_Task objective_
What lines in the following entries hold the word "aaaaa"? Copy each one.

START Records shown

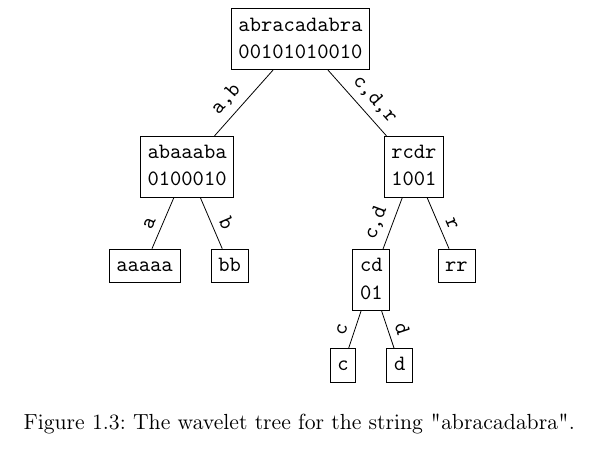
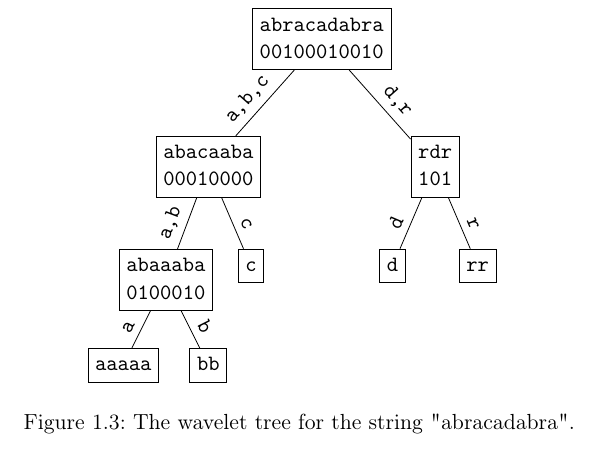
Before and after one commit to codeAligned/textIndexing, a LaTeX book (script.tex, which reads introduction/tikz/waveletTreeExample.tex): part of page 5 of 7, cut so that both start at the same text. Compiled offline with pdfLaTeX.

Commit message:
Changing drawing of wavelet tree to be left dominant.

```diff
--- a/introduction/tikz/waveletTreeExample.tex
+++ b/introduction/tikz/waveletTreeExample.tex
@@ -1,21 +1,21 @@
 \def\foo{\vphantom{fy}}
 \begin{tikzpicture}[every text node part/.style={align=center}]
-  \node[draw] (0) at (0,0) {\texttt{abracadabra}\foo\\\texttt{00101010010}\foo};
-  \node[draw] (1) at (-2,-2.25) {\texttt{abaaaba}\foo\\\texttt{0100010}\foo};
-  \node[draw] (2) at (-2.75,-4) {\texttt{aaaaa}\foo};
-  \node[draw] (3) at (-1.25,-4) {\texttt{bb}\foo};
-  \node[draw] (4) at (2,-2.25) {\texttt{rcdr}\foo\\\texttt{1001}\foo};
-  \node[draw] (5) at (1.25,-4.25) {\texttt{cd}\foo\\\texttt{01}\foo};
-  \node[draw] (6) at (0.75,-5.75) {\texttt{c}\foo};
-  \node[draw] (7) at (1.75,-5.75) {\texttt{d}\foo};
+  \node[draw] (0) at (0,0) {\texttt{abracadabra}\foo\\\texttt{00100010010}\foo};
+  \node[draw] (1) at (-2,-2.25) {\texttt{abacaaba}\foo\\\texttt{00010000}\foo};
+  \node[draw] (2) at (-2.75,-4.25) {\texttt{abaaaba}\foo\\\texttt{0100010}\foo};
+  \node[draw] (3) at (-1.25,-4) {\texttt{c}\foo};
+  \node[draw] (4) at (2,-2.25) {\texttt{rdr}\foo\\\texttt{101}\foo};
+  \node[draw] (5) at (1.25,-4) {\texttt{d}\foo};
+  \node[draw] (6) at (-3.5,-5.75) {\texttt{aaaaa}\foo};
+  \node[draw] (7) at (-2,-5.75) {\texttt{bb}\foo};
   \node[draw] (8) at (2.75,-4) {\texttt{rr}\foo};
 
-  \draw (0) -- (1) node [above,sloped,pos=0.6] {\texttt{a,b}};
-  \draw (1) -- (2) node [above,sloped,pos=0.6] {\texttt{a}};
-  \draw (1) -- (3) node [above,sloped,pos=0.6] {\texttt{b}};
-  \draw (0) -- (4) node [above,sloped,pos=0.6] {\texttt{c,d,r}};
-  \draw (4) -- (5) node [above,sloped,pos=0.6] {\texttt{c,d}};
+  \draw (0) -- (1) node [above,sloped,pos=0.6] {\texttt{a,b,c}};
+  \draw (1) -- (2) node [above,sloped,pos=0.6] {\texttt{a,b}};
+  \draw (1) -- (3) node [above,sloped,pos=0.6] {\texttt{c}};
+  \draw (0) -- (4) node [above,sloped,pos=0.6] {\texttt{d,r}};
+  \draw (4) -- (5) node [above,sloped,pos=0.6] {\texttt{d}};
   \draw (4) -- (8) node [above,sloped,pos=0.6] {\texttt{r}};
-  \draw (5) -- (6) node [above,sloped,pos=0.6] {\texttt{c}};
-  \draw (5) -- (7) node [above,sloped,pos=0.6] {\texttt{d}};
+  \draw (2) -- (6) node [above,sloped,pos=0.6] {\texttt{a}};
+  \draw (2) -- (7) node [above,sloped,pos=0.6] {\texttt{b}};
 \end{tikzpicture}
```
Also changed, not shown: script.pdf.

END Records shown

_Response_
-  \node[draw] (2) at (-2.75,-4) {\texttt{aaaaa}\foo};
+  \node[draw] (6) at (-3.5,-5.75) {\texttt{aaaaa}\foo};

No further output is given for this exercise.